Your search returned 5 results in 3 document sections:

Southern Historical Society Papers, Volume 37. (ed. Reverend J. William Jones), chapter 1.7 (search)
cessful men. Go where you will through our State, and you will find them respected and at the head of the communities in which they live. In business I can name you a dozen of the leading houses in this city whose members were with Johnson and McCausland, when your city was burned. The bar throughout the State is full of them; and they are, in many cases, among the leaders of their circuits. They are doctors in good standing in their profession; and many of the most thrifty farmers in this Sturned. One more little episode in which I am happy to say I agree with Mr. Hoke's statement and I am done. When we arrived at Hancock, tribute was also laid on that little town, and it was soon rumored in our regiment that in default thereof McCausland had determined to burn it. The spirit of indignation aroused by this report was intense and had the threat been carried out there would have been a fight right then and there without the participation of the boys in blue. And now, with thank

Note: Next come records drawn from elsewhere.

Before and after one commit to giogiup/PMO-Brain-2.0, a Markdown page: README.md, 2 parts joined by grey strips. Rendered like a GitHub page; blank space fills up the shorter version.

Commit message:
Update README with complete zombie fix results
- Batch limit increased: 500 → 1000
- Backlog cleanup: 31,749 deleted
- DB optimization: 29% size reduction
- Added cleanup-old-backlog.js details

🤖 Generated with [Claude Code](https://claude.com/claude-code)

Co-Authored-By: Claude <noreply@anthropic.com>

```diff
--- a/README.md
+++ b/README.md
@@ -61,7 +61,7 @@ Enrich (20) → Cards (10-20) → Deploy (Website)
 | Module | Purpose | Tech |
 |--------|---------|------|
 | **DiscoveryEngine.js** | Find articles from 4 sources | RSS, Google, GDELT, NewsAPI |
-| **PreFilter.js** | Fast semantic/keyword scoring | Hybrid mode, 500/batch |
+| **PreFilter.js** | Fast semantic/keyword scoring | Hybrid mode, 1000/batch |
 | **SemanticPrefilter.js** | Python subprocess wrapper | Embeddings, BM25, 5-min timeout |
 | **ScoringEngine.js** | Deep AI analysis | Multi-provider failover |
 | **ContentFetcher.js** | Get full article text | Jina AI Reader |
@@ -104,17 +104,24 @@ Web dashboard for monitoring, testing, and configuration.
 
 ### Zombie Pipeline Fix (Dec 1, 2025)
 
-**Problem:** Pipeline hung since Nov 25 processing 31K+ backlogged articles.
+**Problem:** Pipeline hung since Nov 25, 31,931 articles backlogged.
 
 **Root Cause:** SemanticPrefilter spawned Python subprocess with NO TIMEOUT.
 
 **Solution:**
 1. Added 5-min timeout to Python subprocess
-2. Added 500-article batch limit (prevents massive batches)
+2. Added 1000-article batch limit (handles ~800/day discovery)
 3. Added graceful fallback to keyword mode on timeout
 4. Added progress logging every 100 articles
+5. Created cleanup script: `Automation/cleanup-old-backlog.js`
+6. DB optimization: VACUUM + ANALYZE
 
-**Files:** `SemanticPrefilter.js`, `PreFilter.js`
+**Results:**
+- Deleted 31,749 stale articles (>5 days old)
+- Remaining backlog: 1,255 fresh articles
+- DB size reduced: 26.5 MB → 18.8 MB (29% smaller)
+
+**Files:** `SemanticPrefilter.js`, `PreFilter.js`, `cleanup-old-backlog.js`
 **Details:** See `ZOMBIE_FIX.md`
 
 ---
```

Southern Historical Society Papers, Volume 37. (ed. Reverend J. William Jones), An incident of the battle of Winchester, or Opequon. (search)
An incident of the battle of Winchester, or Opequon. The following incident of the evening before the battle of Winchester, or Opequon, and of the early morning on which it was fought, is illustrative of the situation: I was at that time second lieutenant of the Charlotte Cavalry, Company B, Fourteenth Virginia Cavalry, of McCausland's brigade. I had charge of a line of pickets extending from Brucetown, on the banks of the Opequon, to the crossing of the Berryville pike. I had gotten acquainted with some of the officers and men of the Federal army, who picketed the opposite side of the stream, and we exchanged civilities when not firing. One of my acquaintances was a Yankee lieutenant, and we had gotten on as easy terms as were compatible with our hostile relations. On the afternoon of the 18th of September, 1864, this officer hallooed across the Opequon to me: Don't you want some newspapers? Of course, I replied that I did. He rolled them around a stone or stick and flun

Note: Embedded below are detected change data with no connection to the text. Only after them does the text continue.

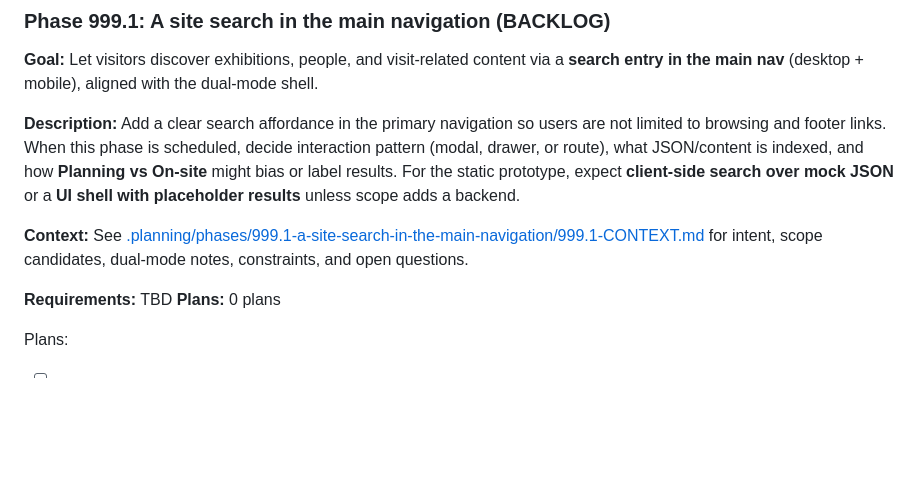
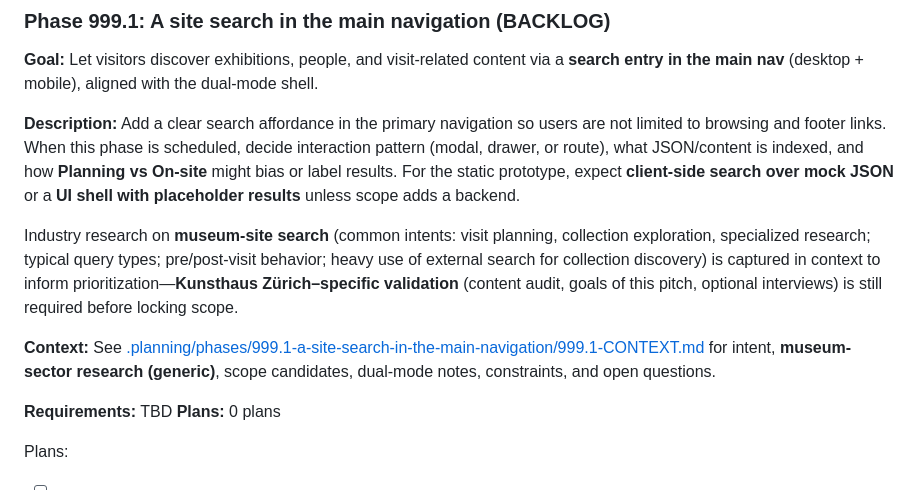
Before and after one commit to MerlinZuni/Kunsthaus, a Markdown page: .planning/ROADMAP.md, the part around the change. GitHub-like rendering; blank space fills up the shorter version.

Commit message:
docs: add generic museum search research to backlog 999.1

```diff
--- a/.planning/ROADMAP.md
+++ b/.planning/ROADMAP.md
@@ -102,7 +102,9 @@ Parking lot for unsequenced ideas (999.x) — not in the active milestone sequen
 
 **Description:** Add a clear search affordance in the primary navigation so users are not limited to browsing and footer links. When this phase is scheduled, decide interaction pattern (modal, drawer, or route), what JSON/content is indexed, and how **Planning vs On-site** might bias or label results. For the static prototype, expect **client-side search over mock JSON** or a **UI shell with placeholder results** unless scope adds a backend.
 
-**Context:** See [.planning/phases/999.1-a-site-search-in-the-main-navigation/999.1-CONTEXT.md](phases/999.1-a-site-search-in-the-main-navigation/999.1-CONTEXT.md) for intent, scope candidates, dual-mode notes, constraints, and open questions.
+Industry research on **museum-site search** (common intents: visit planning, collection exploration, specialized research; typical query types; pre/post-visit behavior; heavy use of external search for collection discovery) is captured in context to inform prioritization—**Kunsthaus Zürich–specific validation** (content audit, goals of this pitch, optional interviews) is still required before locking scope.
+
+**Context:** See [.planning/phases/999.1-a-site-search-in-the-main-navigation/999.1-CONTEXT.md](phases/999.1-a-site-search-in-the-main-navigation/999.1-CONTEXT.md) for intent, **museum-sector research (generic)**, scope candidates, dual-mode notes, constraints, and open questions.
 
 **Requirements:** TBD
 **Plans:** 0 plans
```
Also changed, not shown: 1 other file.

Southern Historical Society Papers, Volume 37. (ed. Reverend J. William Jones), Cloyd's Mountain battle. (search)
aptured or missing. The casualties were mainly in the Forty-sixth Virginia Infantry Regiments, Morgan's dismounted men and the Forty-fifth Virginia Battalion. Crook's force was three times as great as that of the Confederate, under Jenkins and McCausland. R. W. H. Editor of the Confederate Column: Sir,—The reports of the Confederate officers about this battle are published in the War Records, Washington, D. C., 1891, Vol. 38, part 1. I was volunteer aide on Colonel Beuhring Jones' staff Monroe county, an officer of the artillery company near by, shouted out to me: Cling to your horse, Major, he will take you right to the ambulances, which were a little ahead of me. This I did, and then I was taken off the battlefield. General McCausland passed me in retreat just as I was shot, and his horse was then slightly wounded. A squad of Yankee cavalry with surgeon were sent to Guthrie's dwelling house the day after the battle to make prisoners of us. They paroled Jenkins and Smi